Cornell’s Medieval Studies Program is designed to provide students with expertise and professional success in the fields of particular departments, the members of whom will likely form the majority of the students’ Special Committees. But Medieval Studies also presents graduate students with combinations of scholars in clusters of study that might not be as visible in traditionally defined departmental graduate training. On the Faculty page are listed just some of the possible clusters of graduate study available in Medieval Studies, with the names of members of the Medieval Studies Graduate Field who regularly teach and mentor students in those clusters, and some information about courses or other resources.
This section also contains information for undergraduates and from Cornell University’s Procedural Guide for the graduate field of Medieval Studies, in addition to a comprehensive list of the Medieval Studies course offerings since 1993. More information on student life is available under the “People” heading.

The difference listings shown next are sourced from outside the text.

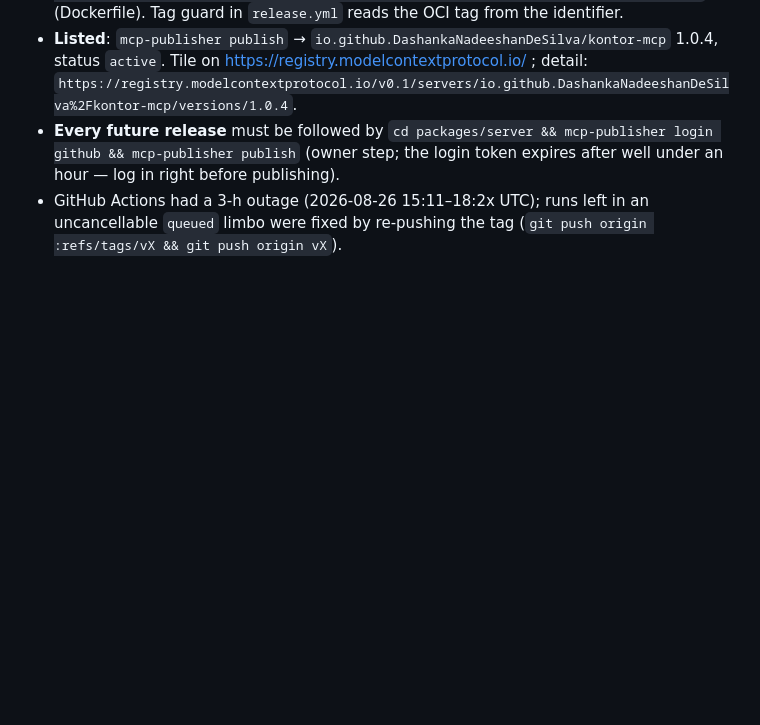
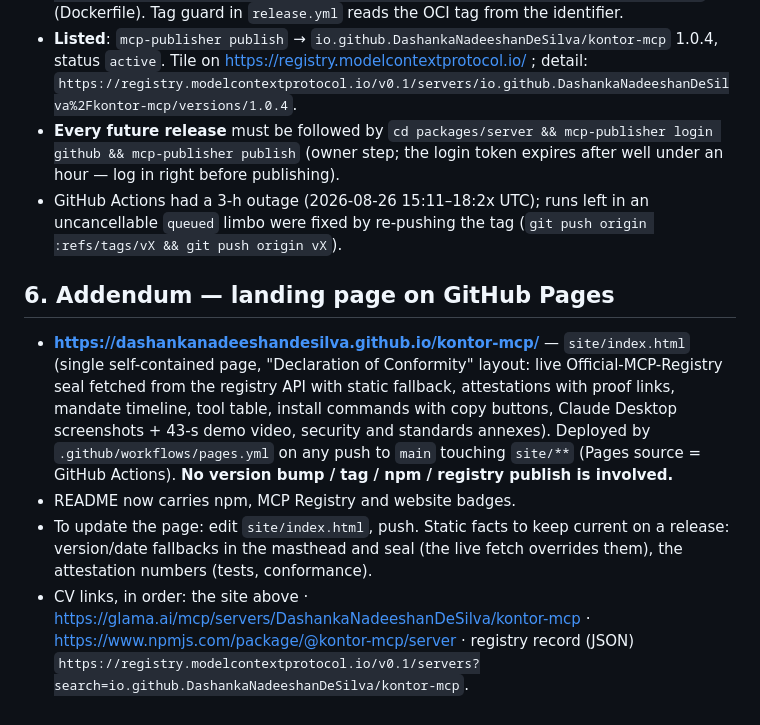
Before and after one commit to DashankaNadeeshanDeSilva/kontor-mcp, a Markdown page: docs/HANDOFF-2026-08-26-c.md, the part around the change. Drawn GitHub-style; blank space fills up the shorter version.

Commit message:
docs: hand-off addendum — GitHub Pages landing page

```diff
--- a/docs/HANDOFF-2026-08-26-c.md
+++ b/docs/HANDOFF-2026-08-26-c.md
@@ -36,3 +36,10 @@ Read this first, then `docs/HANDOFF-2026-08-26-b.md` (Phase 3 implementation), `
 - **Listed**: `mcp-publisher publish` → `io.github.DashankaNadeeshanDeSilva/kontor-mcp` 1.0.4, status `active`. Tile on https://registry.modelcontextprotocol.io/ ; detail: `https://registry.modelcontextprotocol.io/v0.1/servers/io.github.DashankaNadeeshanDeSilva%2Fkontor-mcp/versions/1.0.4`.
 - **Every future release** must be followed by `cd packages/server && mcp-publisher login github && mcp-publisher publish` (owner step; the login token expires after well under an hour — log in right before publishing).
 - GitHub Actions had a 3-h outage (2026-08-26 15:11–18:2x UTC); runs left in an uncancellable `queued` limbo were fixed by re-pushing the tag (`git push origin :refs/tags/vX && git push origin vX`).
+
+## 6. Addendum — landing page on GitHub Pages
+
+- **https://dashankanadeeshandesilva.github.io/kontor-mcp/** — `site/index.html` (single self-contained page, "Declaration of Conformity" layout: live Official-MCP-Registry seal fetched from the registry API with static fallback, attestations with proof links, mandate timeline, tool table, install commands with copy buttons, Claude Desktop screenshots + 43-s demo video, security and standards annexes). Deployed by `.github/workflows/pages.yml` on any push to `main` touching `site/**` (Pages source = GitHub Actions). **No version bump / tag / npm / registry publish is involved.**
+- README now carries npm, MCP Registry and website badges.
+- To update the page: edit `site/index.html`, push. Static facts to keep current on a release: version/date fallbacks in the masthead and seal (the live fetch overrides them), the attestation numbers (tests, conformance).
+- CV links, in order: the site above · https://glama.ai/mcp/servers/DashankaNadeeshanDeSilva/kontor-mcp · https://www.npmjs.com/package/@kontor-mcp/server · registry record (JSON) `https://registry.modelcontextprotocol.io/v0.1/servers?search=io.github.DashankaNadeeshanDeSilva/kontor-mcp`.
```
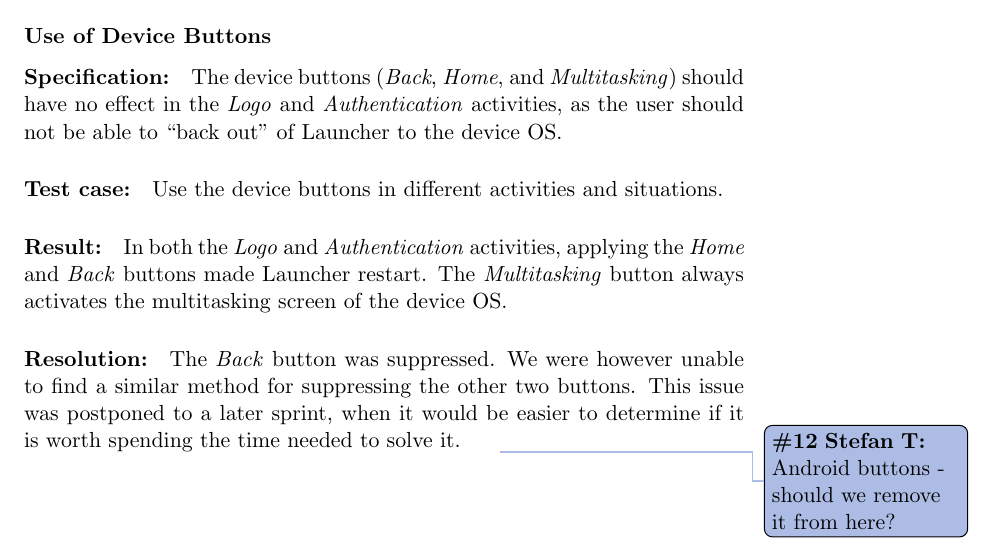
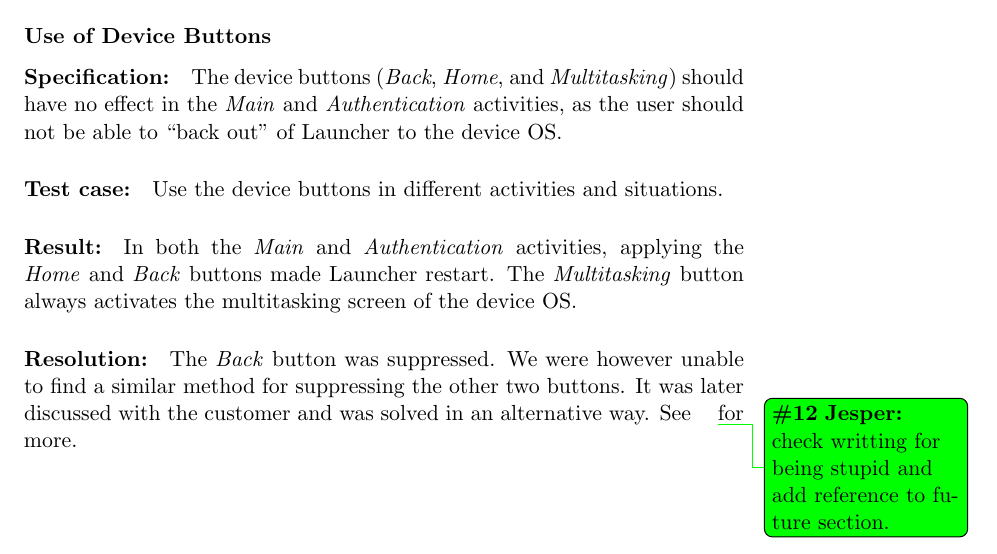
Before and after one commit to frmi/sw605f14-latex, a LaTeX thesis (master.tex, which reads documents/Sprint1/development/testresults.tex): part of page 24 of 62, cut so that both start at the same text. Compiled offline with pdfLaTeX.

Commit message:
testresults todo fixed

```diff
--- a/documents/Sprint1/development/testresults.tex
+++ b/documents/Sprint1/development/testresults.tex
@@ -20,8 +20,9 @@ As mentioned in the introduction of this section, we will only discuss the most
 
 \subsubsection{Use of Device Buttons}
 
-\paragraph{Specification:} The device buttons (\textit{Back}, \textit{Home}, and \textit{Multitasking}) should have no effect in the \textit{Logo} and \textit{Authentication} activities, as the user should not be able to ``back out'' of \launcher to the device OS.
+\paragraph{Specification:} The device buttons (\textit{Back}, \textit{Home}, and \textit{Multitasking}) should have no effect in the \textit{Main} and \textit{Authentication} activities, as the user should not be able to ``back out'' of \launcher to the device OS.
 \paragraph{Test case:} Use the device buttons in different activities and situations.
-\paragraph{Result:} In both the \textit{Logo} and \textit{Authentication} activities, applying the \textit{Home} and \textit{Back} buttons made \launcher restart. The \textit{Multitasking} button always activates the multitasking screen of the device OS.
-\paragraph{Resolution:} The \textit{Back} button was suppressed. We were however unable to find a similar method for suppressing the other two buttons. This issue was postponed to a later sprint, when it would be easier to determine if it is worth spending the time needed to solve it.
-\thilemann{Android buttons - should we remove it from here?}
+\paragraph{Result:} In both the \textit{Main} and \textit{Authentication} activities, applying the \textit{Home} and \textit{Back} buttons made \launcher restart. The \textit{Multitasking} button always activates the multitasking screen of the device OS.
+\paragraph{Resolution:} The \textit{Back} button was suppressed. We were however unable to find a similar method for suppressing the other two buttons.
+It was later discussed with the customer and was solved in an alternative way.
+See \jesper{check writting for being stupid and add reference to future section.} for more.
```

Program History and Overview
In 1968, when the graduate program began on the initiative of Robert Kaske, the English Department compared us to another then new program in American Studies, saying: “Everyone recognizes the potential of such a field, and Cornell’s peculiar capacity to staff it with distinction.” Eleven faculty signed the new program proposal, noting that “the medieval area is growing everywhere…both here and abroad.” Four of that original faculty remain active; three are retired, but still in Ithaca. Of the 30 odd current field faculty, more than half a dozen are appointments from the last 4 years.
The undergraduate concentration arrived in 1977. Strong enrollments in our classes attest to a continuing ability to attract much undergraduate interest. The half dozen student-taught John S. Knight Writing Program First-Year Seminars frequently draw freshmen and sophomores into upper-level courses and not infrequently also win their instructors teaching awards. Outside lectures often gather audiences of 70+, as do events like the December multi-language Medieval Readings and the students’ own mid-winter Medieval Colloquium.
Faculty in the field guide 12-16 graduate students at any one time toward dissertations with majors in Archaeology, Art History, History (Islamic, East Asian and European), diverse Languages, Literatures and Philologies, Music, and Philosophy. While we train young scholars to operate at the highest specialist levels of their crafts, we also remain determinedly interdisciplinary. The requirement that students study in more than one discipline understates the strengths of this approach, for we encourage students to take a broad approach to their topics, both by personal example and in regular program activities. Cornell’s unique resources (especially its manuscript, rare book, and special collection holdings) and the helpful way in which they are made available to researchers, facilitate postdisciplinarist thoughts and work. All students minor in at least one field different from their major. All take the Toronto Medieval Latin M.A. exam. The dialogue between faculty and students on all aspects of the Middle Ages proceeds apace, at in-house “Medieval Seminars,” through the outside lectures of our student arm, Quodlibet, and in less formal settings like campus cafés and picnics.
Languages covered by the faculty and courses in the Medieval Studies Program include Medieval Latin, Vulgar Latin, Old English, Middle English, Gothic, Old Saxon, Old High German, Middle High German, Old Norse-Icelandic, Old Irish, Middle Welsh, Old Occitan (Provençal), Old French, Medieval Spanish, Medieval Italian, Old Russian, Old Church Slavonic, Classical Arabic, Medieval Hebrew, Classical Chinese, and Classical Japanese.
We are proud of the many distinguished scholars formed at Cornell, happy to meet them at conferences and especially at Kalamazoo, or when they visit over the summer to use the libraries and enjoy the campus once more. We would be grateful for news of any and all of them with whom we may have lost contact. Please see our list of notable Cornell medievalists.